Records from a dataset:
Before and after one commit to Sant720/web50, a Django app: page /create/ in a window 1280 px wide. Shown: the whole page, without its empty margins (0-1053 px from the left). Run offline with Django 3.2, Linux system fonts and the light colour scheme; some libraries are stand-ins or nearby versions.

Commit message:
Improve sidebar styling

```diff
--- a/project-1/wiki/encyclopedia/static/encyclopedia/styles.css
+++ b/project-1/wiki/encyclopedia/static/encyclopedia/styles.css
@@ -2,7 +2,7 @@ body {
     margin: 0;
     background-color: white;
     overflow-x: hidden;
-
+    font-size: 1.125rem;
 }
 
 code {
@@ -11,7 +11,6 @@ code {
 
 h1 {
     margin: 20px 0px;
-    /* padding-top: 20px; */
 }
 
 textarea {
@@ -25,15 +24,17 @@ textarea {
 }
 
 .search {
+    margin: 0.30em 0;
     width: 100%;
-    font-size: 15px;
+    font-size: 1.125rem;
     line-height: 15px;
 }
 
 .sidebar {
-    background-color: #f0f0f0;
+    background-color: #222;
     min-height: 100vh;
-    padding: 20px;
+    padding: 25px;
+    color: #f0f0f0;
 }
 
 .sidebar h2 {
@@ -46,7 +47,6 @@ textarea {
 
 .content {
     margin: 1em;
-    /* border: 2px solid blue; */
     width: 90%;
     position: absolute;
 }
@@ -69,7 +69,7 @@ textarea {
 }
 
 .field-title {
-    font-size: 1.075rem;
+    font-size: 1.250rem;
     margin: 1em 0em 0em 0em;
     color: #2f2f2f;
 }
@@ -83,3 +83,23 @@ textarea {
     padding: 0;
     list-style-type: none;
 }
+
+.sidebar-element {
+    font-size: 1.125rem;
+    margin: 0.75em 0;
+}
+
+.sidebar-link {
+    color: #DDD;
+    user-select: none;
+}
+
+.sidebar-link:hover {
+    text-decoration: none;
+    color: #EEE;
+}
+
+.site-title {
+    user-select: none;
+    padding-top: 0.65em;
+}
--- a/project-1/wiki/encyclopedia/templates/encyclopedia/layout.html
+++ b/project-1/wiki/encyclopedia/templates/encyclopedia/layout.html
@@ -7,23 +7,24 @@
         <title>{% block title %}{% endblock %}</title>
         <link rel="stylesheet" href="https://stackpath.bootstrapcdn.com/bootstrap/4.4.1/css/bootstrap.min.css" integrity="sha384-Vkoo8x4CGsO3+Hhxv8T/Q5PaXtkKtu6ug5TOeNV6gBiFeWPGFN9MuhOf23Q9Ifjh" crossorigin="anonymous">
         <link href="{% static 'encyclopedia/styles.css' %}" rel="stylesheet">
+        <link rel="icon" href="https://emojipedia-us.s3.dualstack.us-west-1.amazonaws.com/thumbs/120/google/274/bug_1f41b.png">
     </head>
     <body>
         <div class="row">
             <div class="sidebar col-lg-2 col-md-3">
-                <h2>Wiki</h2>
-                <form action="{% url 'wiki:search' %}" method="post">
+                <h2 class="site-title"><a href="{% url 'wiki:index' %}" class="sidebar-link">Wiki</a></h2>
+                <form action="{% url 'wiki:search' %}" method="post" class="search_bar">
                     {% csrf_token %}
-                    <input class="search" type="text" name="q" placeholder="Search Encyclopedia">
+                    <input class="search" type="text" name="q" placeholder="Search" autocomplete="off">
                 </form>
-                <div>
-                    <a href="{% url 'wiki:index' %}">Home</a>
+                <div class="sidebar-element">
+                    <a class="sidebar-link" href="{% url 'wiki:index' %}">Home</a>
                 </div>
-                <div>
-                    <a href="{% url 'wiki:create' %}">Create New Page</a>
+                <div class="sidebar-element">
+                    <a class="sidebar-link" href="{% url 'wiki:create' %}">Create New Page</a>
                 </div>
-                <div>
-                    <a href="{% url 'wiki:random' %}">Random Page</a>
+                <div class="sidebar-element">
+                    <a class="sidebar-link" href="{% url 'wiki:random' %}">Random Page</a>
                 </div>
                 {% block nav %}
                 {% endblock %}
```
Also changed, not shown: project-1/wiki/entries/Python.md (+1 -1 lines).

## [WHAT YOU HAVE TO DO]
Find how many of the lines above have the word "search" in them. State only that number.

## [ANSWER FOR THIS EXERCISE]
5